What needs to be done: Lines containing the string "handleSignIn": how many are there below? Answer with the number only.

[Front-end code change data]
******************************

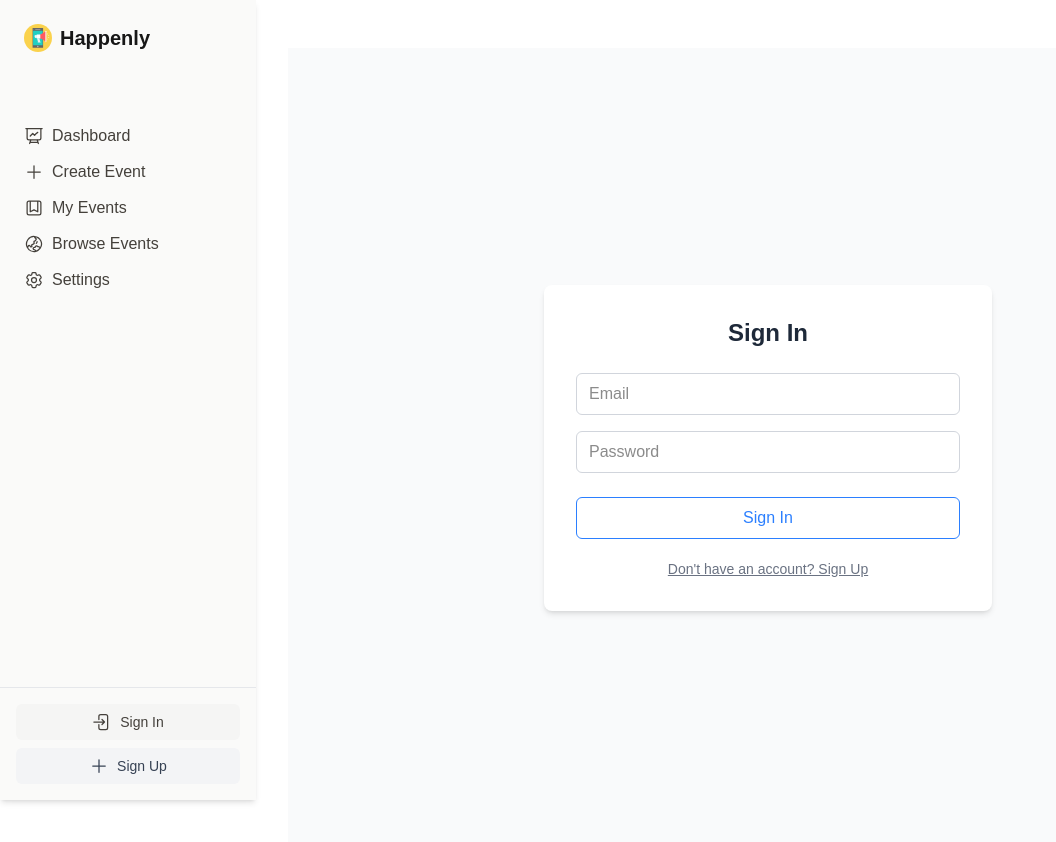
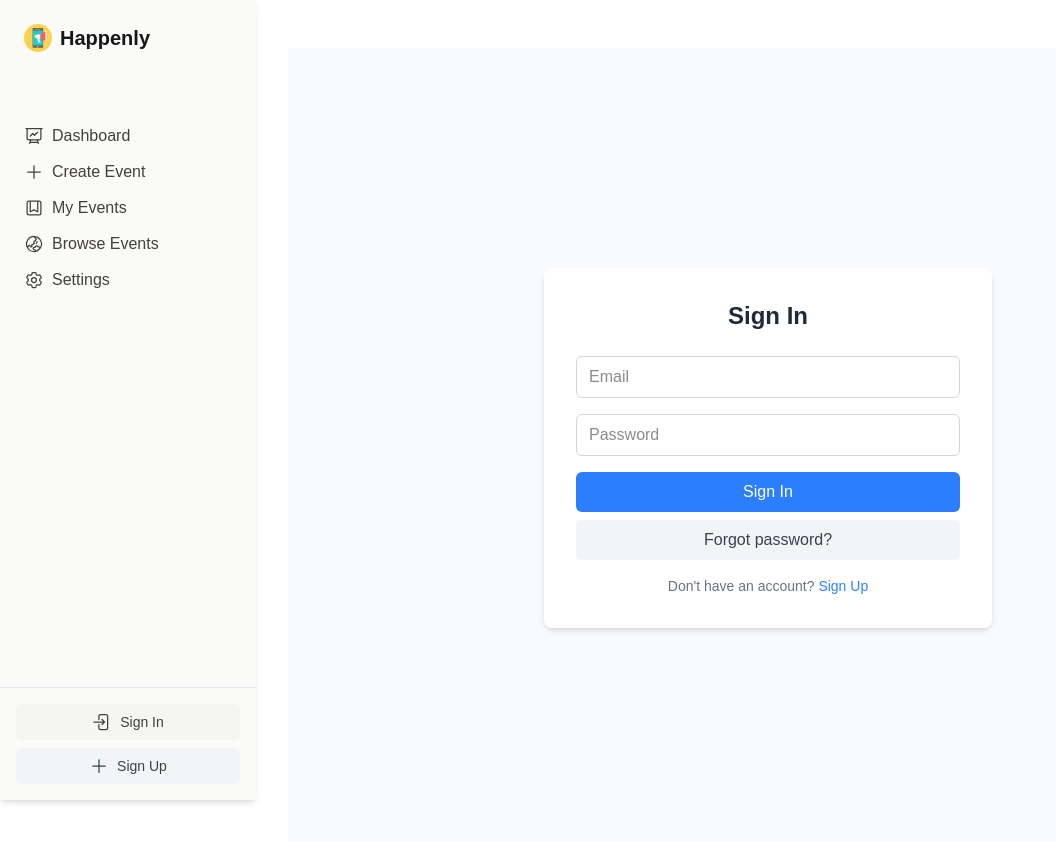
Before and after one commit to ka1130/Happenly, a Next.js app: page /auth in a window 1280 px wide. Shown: the top 842 px of the page, without its empty margins (0-1056 px from the left). Built offline with nearby package versions, Linux system fonts and the light colour scheme; no server answers.

Commit message:
Handle password reset

```diff
--- a/app/auth/page.tsx
+++ b/app/auth/page.tsx
@@ -1,7 +1,9 @@
 "use client";
 import { useState, useEffect } from "react";
 import { useRouter } from "next/navigation";
+import toast from "react-hot-toast";
 import { supabase } from "@lib/supabase";
+import type { User } from "@supabase/supabase-js";
 
 export default function AuthPage() {
   const router = useRouter();
@@ -11,10 +13,10 @@ export default function AuthPage() {
   const [email, setEmail] = useState("");
   const [password, setPassword] = useState("");
   const [passwordConfirm, setPasswordConfirm] = useState("");
-  const [error, setError] = useState<string | null>(null);
   const [loading, setLoading] = useState(false);
-  const [user, setUser] = useState<any>(null);
+  const [user, setUser] = useState<User | null>(null);
 
+  // Track auth state
   useEffect(() => {
     const { data: listener } = supabase.auth.onAuthStateChange(
       (_event, session) => {
@@ -25,9 +27,8 @@ export default function AuthPage() {
   }, []);
 
   const handleSignUp = async () => {
-    setError(null);
     if (password !== passwordConfirm) {
-      setError("Passwords don't match");
+      toast.error("Passwords don't match");
       return;
     }
     setLoading(true);
@@ -37,24 +38,51 @@ export default function AuthPage() {
       options: { data: { full_name: fullName } },
     });
     setLoading(false);
-    if (error) setError(error.message);
-    else alert("Check your email for confirmation link!");
+    if (error) {
+      toast.error(error.message);
+    } else {
+      toast.success("Check your email for confirmation link!");
+    }
   };
 
   const handleSignIn = async () => {
-    setError(null);
     setLoading(true);
     const { error } = await supabase.auth.signInWithPassword({
       email,
       password,
     });
     setLoading(false);
-    if (error) setError(error.message);
-    else router.replace("/dashboard"); // redirect after login
+    if (error) {
+      toast.error(error.message);
+    } else {
+      router.replace("/dashboard");
+    }
   };
 
-  if (user)
-    return <p>Logged in as {user.user_metadata?.full_name || user.email}</p>;
+  const handleForgotPassword = async () => {
+    if (!email) {
+      toast.error("Enter your email first");
+      return;
+    }
+    setLoading(true);
+    const { error } = await supabase.auth.resetPasswordForEmail(email, {
+      redirectTo: `${window.location.origin}/auth/reset-password`,
+    });
+    setLoading(false);
+    if (error) {
+      toast.error(error.message);
+    } else {
+      toast.success("Check your email for the reset link");
+    }
+  };
+
+  if (user) {
+    return (
+      <p className="mt-20 text-center">
+        Logged in as {user.user_metadata?.full_name || user.email}
+      </p>
+    );
+  }
 
   return (
     <div className="flex min-h-screen items-center justify-center bg-gray-50 px-4">
@@ -65,7 +93,10 @@ export default function AuthPage() {
 
         <form
           className="flex flex-col space-y-4"
-          onSubmit={(e) => e.preventDefault()}
+          onSubmit={(e) => {
+            e.preventDefault();
+            mode === "signIn" ? handleSignIn() : handleSignUp();
+          }}
         >
           {mode === "signUp" && (
             <input
@@ -104,49 +135,60 @@ export default function AuthPage() {
               type="password"
               placeholder="Confirm Password"
               minLength={8}
-              autoComplete="new-password"
               value={passwordConfirm}
               required
               onChange={(e) => setPasswordConfirm(e.target.value)}
               className="w-full rounded-md border border-gray-300 px-3 py-2 outline-none focus:border-blue-500 focus:ring focus:ring-blue-200"
             />
           )}
+
+          <button
+            type="submit"
+            disabled={loading}
+            className="w-full cursor-pointer rounded-md bg-blue-500 py-2 text-white hover:bg-blue-600 disabled:opacity-60"
+          >
+            {loading
+              ? "Processing..."
+              : mode === "signIn"
+                ? "Sign In"
+                : "Sign Up"}
+          </button>
         </form>
 
-        {error && (
-          <p className="mt-3 text-center text-sm text-red-500">{error}</p>
+        {mode === "signIn" && (
+          <button
+            type="button"
+            onClick={handleForgotPassword}
+            className="mt-2 w-full cursor-pointer rounded-md bg-gray-100 py-2 text-gray-700 hover:bg-gray-200"
+          >
+            Forgot password?
+          </button>
         )}
 
-        <div className="mt-6 flex flex-col gap-3">
+        <div className="mt-4 text-center text-sm text-gray-500">
+          {mode === "signIn" ? (
+            <>
+              Don't have an account?{" "}
               <button
                 type="button"
-            onClick={handleSignUp}
-            className={`w-full cursor-pointer rounded-md bg-blue-500 py-2 text-white transition hover:bg-blue-600 ${
-              mode === "signIn" ? "hidden" : ""
-            }`}
-            disabled={loading}
+                className="cursor-pointer text-blue-500 hover:underline"
+                onClick={() => setMode("signUp")}
               >
                 Sign Up
               </button>
+            </>
+          ) : (
+            <>
+              Already have an account?{" "}
               <button
                 type="button"
-            onClick={handleSignIn}
-            className={`w-full cursor-pointer rounded-md border border-blue-500 py-2 text-blue-500 transition hover:bg-blue-50 ${
-              mode === "signUp" ? "hidden" : ""
-            }`}
-            disabled={loading}
+                className="cursor-pointer text-blue-500 hover:underline"
+                onClick={() => setMode("signIn")}
               >
                 Sign In
               </button>
-          <button
-            type="button"
-            onClick={() => setMode(mode === "signIn" ? "signUp" : "signIn")}
-            className="mt-2 cursor-pointer text-center text-sm text-gray-500 underline"
-          >
-            {mode === "signIn"
-              ? "Don't have an account? Sign Up"
-              : "Already have an account? Sign In"}
-          </button>
+            </>
+          )}
         </div>
       </div>
     </div>
--- /dev/null
+++ b/app/auth/reset-password/page.tsx
@@ -0,0 +1,99 @@
+"use client";
+import { useState, useEffect } from "react";
+import { useRouter } from "next/navigation";
+import toast from "react-hot-toast";
+import { supabase } from "@lib/supabase";
+
+export default function ResetPasswordPage() {
+  const router = useRouter();
+
+  const [accessToken, setAccessToken] = useState<string | null>(null);
+  const [password, setPassword] = useState("");
+  const [passwordConfirm, setPasswordConfirm] = useState("");
+  const [loading, setLoading] = useState(false);
+
+  // Odczyt hash fragmentu z URL (Supabase v2 reset link)
+  useEffect(() => {
+    if (typeof window === "undefined") return;
+
+    const hash = window.location.hash; // np. #access_token=xxx&expires_in=3600
+    const params = new URLSearchParams(hash.replace(/^#/, ""));
+    const token = params.get("access_token");
+    if (!token) {
+      toast.error("Invalid reset link");
+      return;
+    }
+    setAccessToken(token);
+  }, []);
+
+  const handleResetPassword = async () => {
+    if (!accessToken) {
+      toast.error("Invalid reset link");
+      return;
+    }
+
+    if (password !== passwordConfirm) {
+      toast.error("Passwords do not match");
+      return;
+    }
+
+    setLoading(true);
+
+    // Supabase automatycznie używa access_token z hash fragmentu
+    const { error } = await supabase.auth.updateUser({ password });
+
+    setLoading(false);
+
+    if (error) {
+      toast.error(error.message);
+      return;
+    }
+
+    toast.success("Password successfully updated");
+    router.replace("/auth?mode=signIn");
+  };
+
+  return (
+    <div className="flex min-h-screen items-center justify-center bg-gray-50 px-4">
+      <div className="w-full max-w-md rounded-lg bg-white p-8 shadow-md">
+        <h1 className="mb-6 text-center text-2xl font-bold text-gray-800">
+          Reset Password
+        </h1>
+
+        <div className="flex flex-col space-y-4">
+          <input
+            type="password"
+            placeholder="New Password"
+            minLength={8}
+            value={password}
+            onChange={(e) => setPassword(e.target.value)}
+            className="w-full rounded-md border border-gray-300 px-3 py-2 outline-none focus:border-blue-500 focus:ring focus:ring-blue-200"
+          />
+          <input
+            type="password"
+            placeholder="Confirm Password"
+            minLength={8}
+            value={passwordConfirm}
+            onChange={(e) => setPasswordConfirm(e.target.value)}
+            className="w-full rounded-md border border-gray-300 px-3 py-2 outline-none focus:border-blue-500 focus:ring focus:ring-blue-200"
+          />
+          <button
+            type="button"
+            onClick={handleResetPassword}
+            disabled={loading}
+            className="w-full cursor-pointer rounded-md bg-blue-500 py-2 text-white hover:bg-blue-600 disabled:opacity-60"
+          >
+            {loading ? "Updating..." : "Update Password"}
+          </button>
+          <button
+            type="button"
+            onClick={() => router.replace("/auth?mode=signIn")}
+            className="mt-2 w-full cursor-pointer rounded-md bg-gray-100 py-2 text-gray-700 hover:bg-gray-200"
+          >
+            Back to Sign In
+          </button>
+        </div>
+      </div>
+    </div>
+  );
+}
--- a/components/UserFooter.tsx
+++ b/components/UserFooter.tsx
@@ -116,7 +116,7 @@ export default function UserFooter({
         onClick={handleLogout}
         disabled={loading}
         aria-label="Log out"
-        className={`mt-3 flex w-full items-center justify-center gap-2 rounded-md bg-gray-100 px-4 py-2 text-sm font-medium text-gray-700 hover:bg-gray-200 ${
+        className={`mt-3 flex w-full cursor-pointer items-center justify-center gap-2 rounded-md bg-gray-100 px-4 py-2 text-sm font-medium text-gray-700 hover:bg-gray-200 ${
           loading ? "cursor-not-allowed opacity-60" : ""
         }`}
       >
```
Lines whose indentation alone changed are shown as unchanged.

******************************

Solution: 3